How do physicians feel about a new federal policy that allows
states to require applicants to work or seek a job in order to obtain Medicaid
benefits? Merritt Hawkins, an IHA Endorsed Business Partner, recently sent
survey to physicians nationwide to obtain an answer to this question.
It was one in a series of single-question surveys Merritt Hawkins has been
sending to physicians regarding various health care issues.
Over half (56.6 percent) of physicians responding to the
survey said they feel very favorably about the policy, while 17.8 percent
indicated they feel somewhat favorably. By contrast, only 9.2 percent of

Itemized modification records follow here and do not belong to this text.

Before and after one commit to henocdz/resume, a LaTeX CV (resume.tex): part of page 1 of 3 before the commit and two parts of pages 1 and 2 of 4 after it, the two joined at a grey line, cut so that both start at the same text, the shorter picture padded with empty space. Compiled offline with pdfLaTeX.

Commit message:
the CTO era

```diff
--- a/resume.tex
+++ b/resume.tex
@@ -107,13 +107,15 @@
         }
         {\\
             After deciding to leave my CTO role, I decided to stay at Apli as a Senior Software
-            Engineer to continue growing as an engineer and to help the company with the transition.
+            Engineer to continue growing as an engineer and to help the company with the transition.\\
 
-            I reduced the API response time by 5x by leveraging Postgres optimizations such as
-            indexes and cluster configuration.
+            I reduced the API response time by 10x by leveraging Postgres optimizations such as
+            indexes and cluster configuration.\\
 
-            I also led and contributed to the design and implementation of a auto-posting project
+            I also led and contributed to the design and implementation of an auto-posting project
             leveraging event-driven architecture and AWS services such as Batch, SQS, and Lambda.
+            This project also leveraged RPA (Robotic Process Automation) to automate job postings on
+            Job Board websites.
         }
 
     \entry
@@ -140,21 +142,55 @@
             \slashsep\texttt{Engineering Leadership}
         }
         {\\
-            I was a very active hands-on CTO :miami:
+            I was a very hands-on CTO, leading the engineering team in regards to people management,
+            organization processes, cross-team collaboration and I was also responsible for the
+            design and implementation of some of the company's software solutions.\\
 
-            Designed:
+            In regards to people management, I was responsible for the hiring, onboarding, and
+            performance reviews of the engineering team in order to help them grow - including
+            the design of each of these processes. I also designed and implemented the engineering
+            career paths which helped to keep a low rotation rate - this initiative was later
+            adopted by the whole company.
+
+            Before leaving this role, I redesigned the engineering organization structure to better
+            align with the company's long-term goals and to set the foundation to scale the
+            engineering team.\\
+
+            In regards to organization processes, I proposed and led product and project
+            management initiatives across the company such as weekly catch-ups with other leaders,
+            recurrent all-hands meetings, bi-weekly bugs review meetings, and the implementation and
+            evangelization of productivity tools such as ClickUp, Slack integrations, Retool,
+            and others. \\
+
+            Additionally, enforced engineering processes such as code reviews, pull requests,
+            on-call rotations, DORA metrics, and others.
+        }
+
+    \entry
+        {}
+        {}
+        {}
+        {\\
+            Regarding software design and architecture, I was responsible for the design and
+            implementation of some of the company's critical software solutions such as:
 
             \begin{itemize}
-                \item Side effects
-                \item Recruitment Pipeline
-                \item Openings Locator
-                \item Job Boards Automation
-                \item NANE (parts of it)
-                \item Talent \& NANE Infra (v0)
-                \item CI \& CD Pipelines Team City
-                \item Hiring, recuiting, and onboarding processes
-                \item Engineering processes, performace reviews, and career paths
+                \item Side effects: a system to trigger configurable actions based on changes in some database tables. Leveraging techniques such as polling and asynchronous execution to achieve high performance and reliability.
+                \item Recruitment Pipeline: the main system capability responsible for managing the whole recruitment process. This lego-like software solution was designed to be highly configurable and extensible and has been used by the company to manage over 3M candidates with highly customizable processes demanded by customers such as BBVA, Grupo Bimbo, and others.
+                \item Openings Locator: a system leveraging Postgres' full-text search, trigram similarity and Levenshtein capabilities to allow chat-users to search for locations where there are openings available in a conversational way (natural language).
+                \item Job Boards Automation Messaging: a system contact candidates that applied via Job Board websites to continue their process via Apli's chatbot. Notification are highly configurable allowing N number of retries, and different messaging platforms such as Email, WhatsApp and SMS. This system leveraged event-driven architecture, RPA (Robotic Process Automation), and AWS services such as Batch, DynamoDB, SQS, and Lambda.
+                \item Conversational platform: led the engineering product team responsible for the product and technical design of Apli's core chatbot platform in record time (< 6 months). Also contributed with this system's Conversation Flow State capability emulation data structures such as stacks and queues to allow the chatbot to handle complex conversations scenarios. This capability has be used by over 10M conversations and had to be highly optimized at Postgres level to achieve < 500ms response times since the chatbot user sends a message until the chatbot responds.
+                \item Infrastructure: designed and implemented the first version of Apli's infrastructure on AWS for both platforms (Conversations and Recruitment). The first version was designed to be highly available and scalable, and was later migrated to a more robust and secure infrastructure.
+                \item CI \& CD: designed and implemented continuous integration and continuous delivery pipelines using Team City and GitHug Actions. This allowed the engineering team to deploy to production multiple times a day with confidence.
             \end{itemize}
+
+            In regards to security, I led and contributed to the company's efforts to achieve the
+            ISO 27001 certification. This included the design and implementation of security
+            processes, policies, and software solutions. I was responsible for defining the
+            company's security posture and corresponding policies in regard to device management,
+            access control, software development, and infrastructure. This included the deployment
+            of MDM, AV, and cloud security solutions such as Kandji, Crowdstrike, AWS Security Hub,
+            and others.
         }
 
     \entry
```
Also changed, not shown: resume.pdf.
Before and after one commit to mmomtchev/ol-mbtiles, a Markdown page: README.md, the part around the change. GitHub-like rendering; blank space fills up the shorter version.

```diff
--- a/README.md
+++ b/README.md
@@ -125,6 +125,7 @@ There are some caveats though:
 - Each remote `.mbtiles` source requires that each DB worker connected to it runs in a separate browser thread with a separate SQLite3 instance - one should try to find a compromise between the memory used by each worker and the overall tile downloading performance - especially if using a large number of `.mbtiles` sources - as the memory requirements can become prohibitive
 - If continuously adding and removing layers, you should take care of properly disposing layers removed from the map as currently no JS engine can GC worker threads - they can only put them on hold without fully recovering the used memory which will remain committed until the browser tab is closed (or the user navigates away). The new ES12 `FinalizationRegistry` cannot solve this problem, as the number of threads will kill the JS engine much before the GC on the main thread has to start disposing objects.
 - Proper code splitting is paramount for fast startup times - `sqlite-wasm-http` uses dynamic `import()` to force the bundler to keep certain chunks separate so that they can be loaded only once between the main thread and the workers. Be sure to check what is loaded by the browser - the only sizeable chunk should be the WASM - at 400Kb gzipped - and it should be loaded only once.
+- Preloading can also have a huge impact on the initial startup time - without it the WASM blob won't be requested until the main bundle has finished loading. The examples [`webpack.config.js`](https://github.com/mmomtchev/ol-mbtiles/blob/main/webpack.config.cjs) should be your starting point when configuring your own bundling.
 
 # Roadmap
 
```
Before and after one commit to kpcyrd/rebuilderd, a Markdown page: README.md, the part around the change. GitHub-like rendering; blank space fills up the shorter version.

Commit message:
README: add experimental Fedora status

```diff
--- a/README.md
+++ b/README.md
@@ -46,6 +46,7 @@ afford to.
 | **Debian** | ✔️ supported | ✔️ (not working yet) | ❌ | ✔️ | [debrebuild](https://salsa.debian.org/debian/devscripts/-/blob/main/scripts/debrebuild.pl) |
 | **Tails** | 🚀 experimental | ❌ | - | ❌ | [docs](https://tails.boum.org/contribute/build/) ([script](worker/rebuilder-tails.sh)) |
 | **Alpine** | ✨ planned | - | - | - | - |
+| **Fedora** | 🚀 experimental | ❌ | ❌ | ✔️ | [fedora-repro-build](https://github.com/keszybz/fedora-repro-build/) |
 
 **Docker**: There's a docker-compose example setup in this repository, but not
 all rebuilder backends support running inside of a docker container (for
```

physicians said they feel very unfavorably toward the policy while 8.4 percent
said they feel somewhat unfavorably. The remaining 8 percent of physicians
indicated they feel neither favorably nor unfavorably about the policy.
The survey was conducted by email in early March and was
completed by 667 physicians. According to experts in statistical response
analysis at the University of Tennessee, the survey has a margin of error (MOE)
of <1.0 percent.
Three states, including Kentucky, Indiana, and Arkansas, are
proceeding with the work requirements policy. In Kentucky, able-bodied Medicaid
applicants 19–64 years old will be required to put in 80 hours of community
engagement a month to qualify for Medicaid benefits, working, going to school,
training for a job, or volunteering. The policy in Indiana and Arkansas has
One clear takeaway from the survey is that many physicians
would like to move away from the Medicaid status quo. Medicaid can be a
problematic program for independent physicians who own their own practices, as
it often pays less than what it costs a physician to provide care. For
employed physicians who may be paid in part on quality, Medicaid also can be a
challenge. Many Medicaid patients have complicated health problems that may be
caused by societal forces that are beyond a physician’s ability to
address. It is difficult to achieve good outcomes for these patients, and
doctors who see poor, more complex patients can be financially penalized for
doing so under quality-based payment models.
The new survey contrasts with another single-question survey
Merritt Hawkins sent physicians last August, asking doctors where they stand on
a single-payer health care system. The majority of physicians responding
to that survey indicated they are in favor of a single-payer
system. Combined, the two surveys suggest physicians may not be against
government payers in principle but do take issue with Medicaid.
Access other physician surveys, whitepapers, and reports on
trends in health care here.
If you have any further questions, please contact Ben Jones, regional vice
president, at 469-524-1652 or Benjamin.Jones@MerrittHawkins.com.